A former speechwriter for Rudy Giuliani called Wednesday's raid of Giuliani's Manhattan apartment a "tragic third act" to his legal career.

John Avlon, a former Giuliani staffer, said he was "shocked" when he found out that federal investigators executed a search warrant against Giuliani and seized multiple electronic devices from both his office and home in New York City.

"[The raid had] A real sense of the tragedy…given the trajectory of his career," Avlon told CNN's New Day on Thursday. "Before he was New York City mayor—when I worked for him and was proud to do so—he was a crusading U.S. attorney leading the Southern District, which is the organization that's investigating him now."

"I don't think you can underestimate the respect he had in the legal community and the justice community, particularly at that time, when he was mayor," he added. "For this sort of tragic third act in the Rudy opera to be punctuated by the feds raiding his apartment is truly stunning, is sickening."

Avlon prepared Giuliani's addresses for the State of the City from 1999 to 2001 when Giuliani was the mayor of New York City and went on to served as the chief speechwriter and the deputy director of policy for Giuliani's 2008 presidential campaign.

Before Giuliani was elected as mayor, he was appointed to be the U.S. Attorney for the Southern District of New York in 1983 by then-President Ronald Reagan. The office is considered one of the highest profile in the country and known for being very independent and nonpartisan.

During his time in that post, Giuliani led the federal prosecution of New York City Mafia bosses in the 1980s known as the Mafia Commission Trial, which led to the conviction of eight organized crime figures.

However, Giuliani's legal reputation has declined since then, especially in recent years as he became former President Donald Trump's personal attorney. In the past year, he represented Trump in a series of failed lawsuits seeking to overturn the results of the 2020 presidential election.

Rudy Giuliani Feds Raid Ukraine
Rudy Giuliani talks to journalists outside the White House on July 1, 2020. Giuliani's New York City apartment was raided on Wednesday by federal investigators. Chip Somodevilla/Getty

"It was also a remarkable moment in Mr. Giuliani's long arc as a public figure," reporter at The New York Times, who broke the feds raid, noted on Wednesday. "As mayor, Mr. Giuliani won national recognition for steering New York through the dark days after the September 11 attacks, and earlier in his career, he led the same U.S. attorney's office in Manhattan that is investigating him now, earning a reputation as a hard-charging prosecutor who took on organized crime and corrupt politicians."

On Wednesday, FBI agents executed a search warrant in connection to Giuliani's ties to Ukraine. Federal authorities have largely focused on whether the former mayor illegally lobbied the Trump administration on behalf of Ukranian officials, who were allegedly digging up dirt on Trump's then-rival President Joe Biden and his son, Hunter.

The search warrant against Giuliani had been blocked by the Justice Department under the Trump administration for nearly two years, but the objections were lifted earlier this year after Merrick Garland was confirmed as Biden's new attorney general.

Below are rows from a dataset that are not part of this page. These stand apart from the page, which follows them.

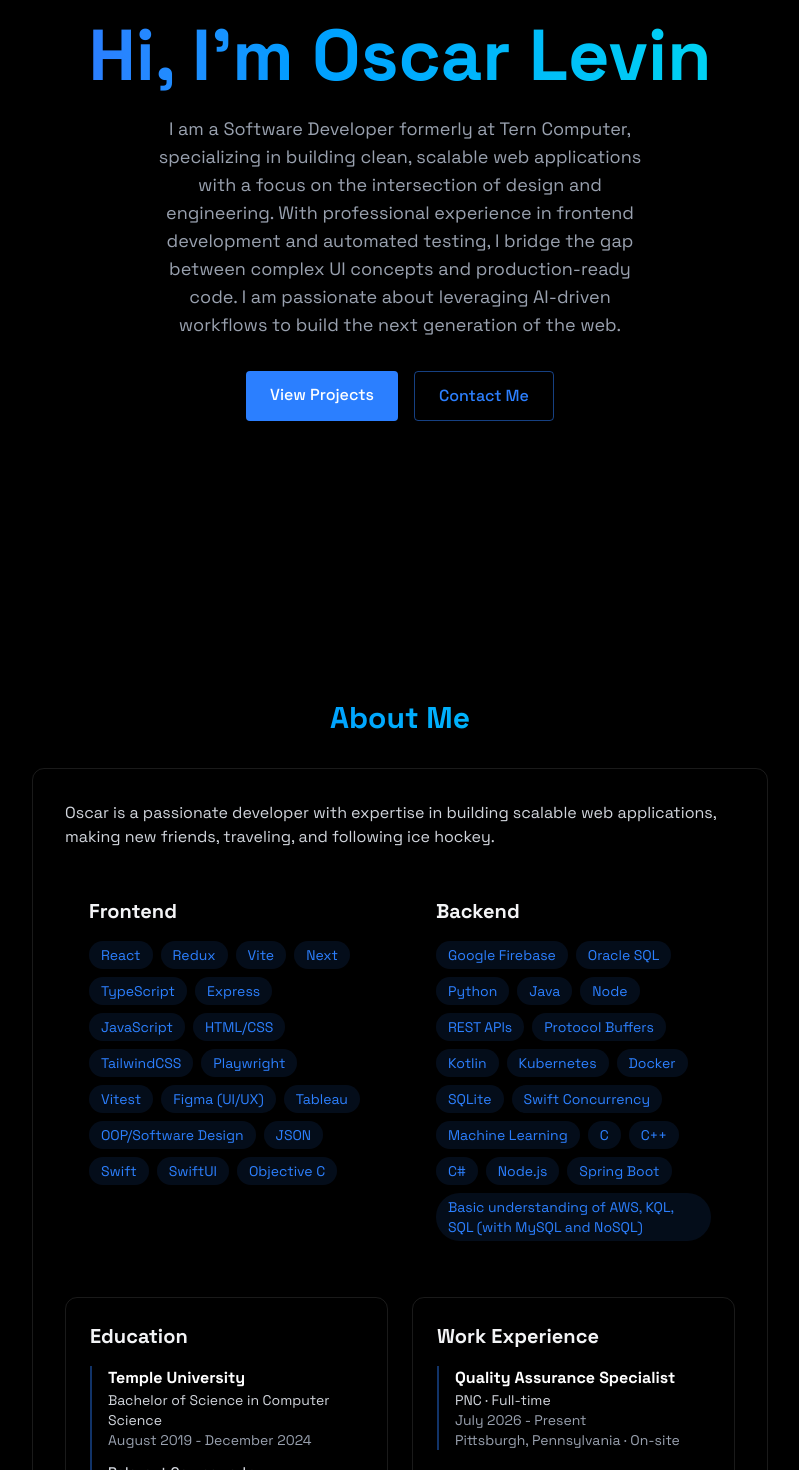
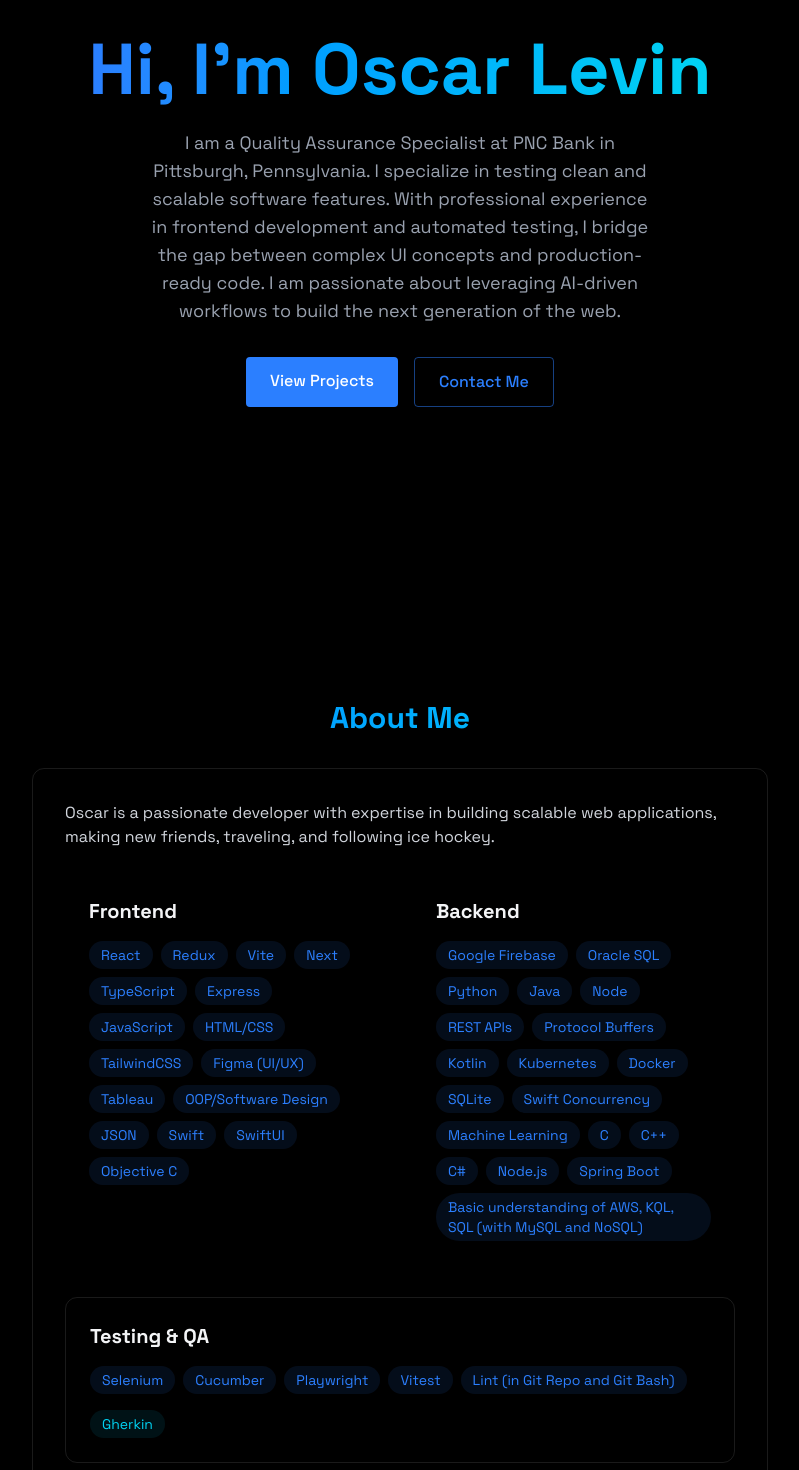
Before and after one commit to levinoscar/Oscar-Portfolio, a React (Vite) app: page / in a window 1280 px wide. Shown: the part 180-1650 px from the top of the page, without its empty margins (240-1039 px from the left). Built offline with nearby package versions, Linux system fonts and the light colour scheme.

Commit message:
adding features on automated testing skills along with updated bio

```diff
--- a/src/components/sections/About.jsx
+++ b/src/components/sections/About.jsx
@@ -11,8 +11,6 @@ export const About = () => {
         "JavaScript",
         "HTML/CSS",
         "TailwindCSS",
-        "Playwright",
-        "Vitest",
         "Figma (UI/UX)",
         "Tableau",
         "OOP/Software Design",
@@ -90,6 +88,18 @@ export const About = () => {
         "Basic understanding of AWS, KQL, SQL (with MySQL and NoSQL)"
     ];
 
+    const automatedTestingSkills = [
+        "Selenium",
+        "Cucumber",
+        "Playwright",
+        "Vitest",
+        "Lint (in Git Repo and Git Bash)"
+    ];
+
+    const gherkinSkills = [
+        "Gherkin",
+    ];
+
     return (
         <section
             id="about"
@@ -134,6 +144,30 @@ export const About = () => {
                                         </span>
                                     ))}
                                 </div>
+                            </div>
+                        </div>
+
+                        <div className="mt-8 rounded-xl p-6 border-white/10 border hover:-translate-y-1 transition-all">
+                            <h3 className="text-xl font-bold mb-4">Testing & QA</h3>
+                            <div className="flex flex-wrap gap-2 mb-4">
+                                {automatedTestingSkills.map((tech) => (
+                                    <span
+                                        key={tech}
+                                        className="bg-blue-500/10 text-blue-500 py-1 px-3 rounded-full text-sm hover:bg-blue-500/20 hover:shadow-[0_2px_8px_rgba(59,130,246,0.2)] transition"
+                                    >
+                                        {tech}
+                                    </span>
+                                ))}
+                            </div>
+                            <div className="flex flex-wrap gap-2">
+                                {gherkinSkills.map((tech) => (
+                                    <span
+                                        key={tech}
+                                        className="bg-cyan-500/10 text-cyan-400 py-1 px-3 rounded-full text-sm hover:bg-cyan-500/20 hover:shadow-[0_2px_8px_rgba(34,211,238,0.2)] transition"
+                                    >
+                                        {tech}
+                                    </span>
+                                ))}
                             </div>
                         </div>
 
--- a/src/components/sections/Home.jsx
+++ b/src/components/sections/Home.jsx
@@ -13,11 +13,10 @@ export const Home = () => {
                     </h1>
 
                     <p className="text-gray-400 text-lg mb-8 max-w-lg mx-auto">
-                        I am a Software Developer formerly at Tern Computer, specializing in
-                        building clean, scalable web applications with a focus on the intersection
-                        of design and engineering. With professional experience in frontend
-                        development and automated testing, I bridge the gap between complex UI
-                        concepts and production-ready code. I am passionate about leveraging
+                        I am a Quality Assurance Specialist at PNC Bank in Pittsburgh, Pennsylvania. I specialize in testing
+                        clean and scalable software features. With professional experience in frontend
+                        development and automated testing, I bridge the gap between complex UI concepts and
+                        production-ready code. I am passionate about leveraging
                         AI-driven workflows to build the next generation of the web.
                     </p>
                     <div className="flex justify-center space-x-4">
```
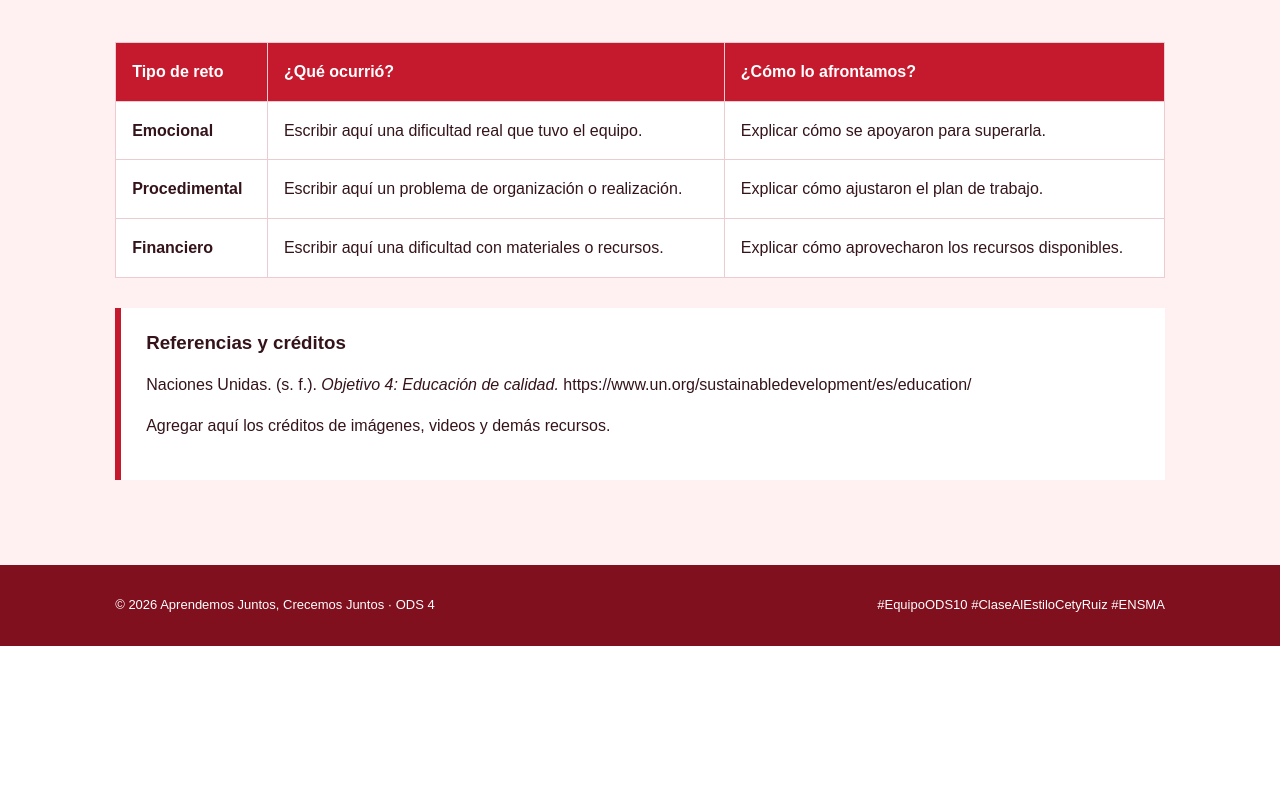
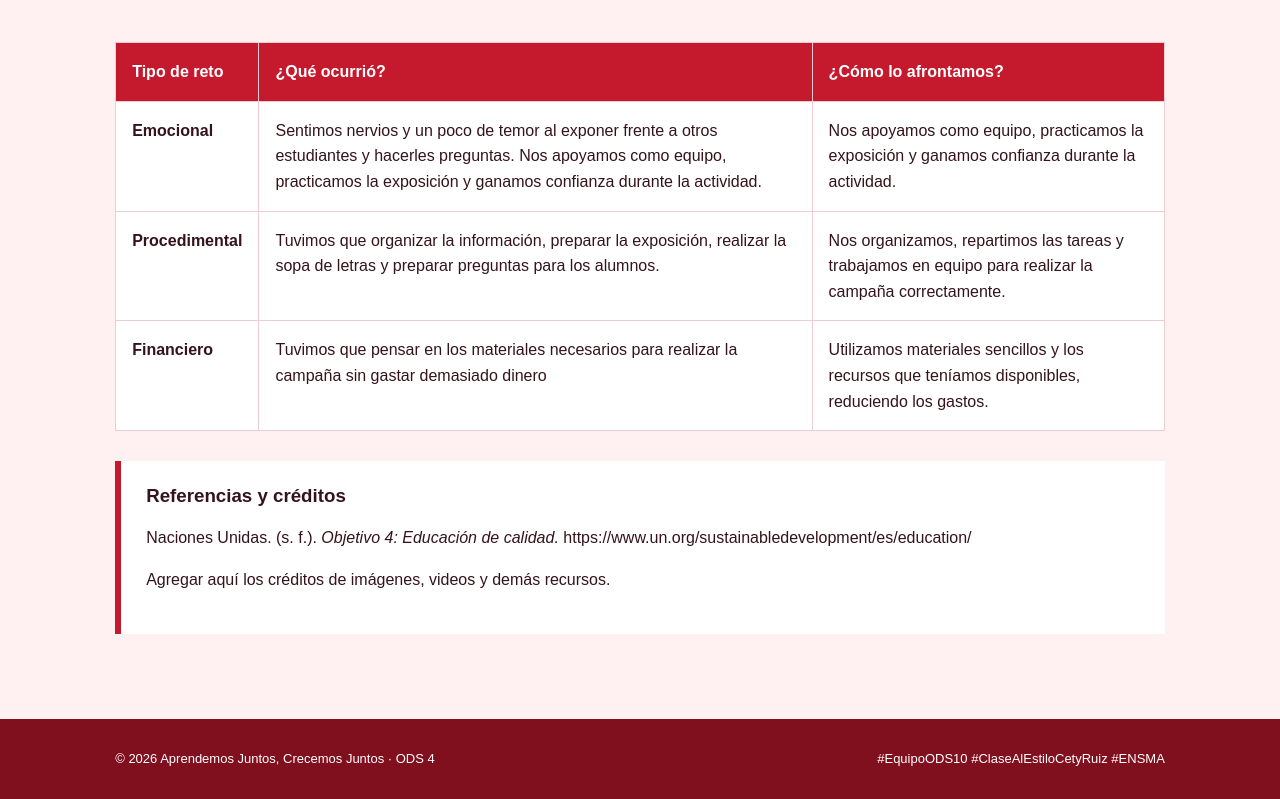
Before and after one commit to ZeroCodexLabZ/estrategia-ODS, a plain HTML site: page index.html in a window 1280 px wide. Shown: the part 5118-5917 px from the top of the page. Before the commit the page ends 5764 px from the top, so only its background shows below. Drawn offline with Linux system fonts and the light colour scheme.

Commit message:
Fix HTML formatting and structure

```diff
--- a/index.html
+++ b/index.html
@@ -296,20 +296,20 @@
 
           <tr>
             <td><strong>Emocional</strong></td>
-            <td>Escribir aquí una dificultad real que tuvo el equipo.</td>
-            <td>Explicar cómo se apoyaron para superarla.</td>
+            <td>Sentimos nervios y un poco de temor al exponer frente a otros estudiantes y hacerles preguntas. Nos apoyamos como equipo, practicamos la exposición y ganamos confianza durante la actividad.</td>
+            <td>Nos apoyamos como equipo, practicamos la exposición y ganamos confianza durante la actividad.</td>
           </tr>
 
           <tr>
             <td><strong>Procedimental</strong></td>
-            <td>Escribir aquí un problema de organización o realización.</td>
-            <td>Explicar cómo ajustaron el plan de trabajo.</td>
+            <td>Tuvimos que organizar la información, preparar la exposición, realizar la sopa de letras y preparar preguntas para los alumnos.</td>
+            <td>Nos organizamos, repartimos las tareas y trabajamos en equipo para realizar la campaña correctamente.</td>
           </tr>
 
           <tr>
             <td><strong>Financiero</strong></td>
-            <td>Escribir aquí una dificultad con materiales o recursos.</td>
-            <td>Explicar cómo aprovecharon los recursos disponibles.</td>
+            <td>Tuvimos que pensar en los materiales necesarios para realizar la campaña sin gastar demasiado dinero</td>
+            <td>Utilizamos materiales sencillos y los recursos que teníamos disponibles, reduciendo los gastos.</td>
           </tr>
         </table>
       </div>
```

While Giuliani's lawyer, Robert Costello, called the search warrants a "corrupt double standard" against Republican officials, Avlon said he doesn't believe the investigation is in any way politicized.

"I don't think it's evidence of a politicized justice department," Avlon said. "I think that's kind of an ironic accusation by people from the Trump orbit, but it is tragic and [Giuliani] deserves to be remembered for more than this last act. But I'm afraid it will overshadow his other accomplishments."

Newsweek reached out to Giuliani's team for further comment but did not hear back before publication.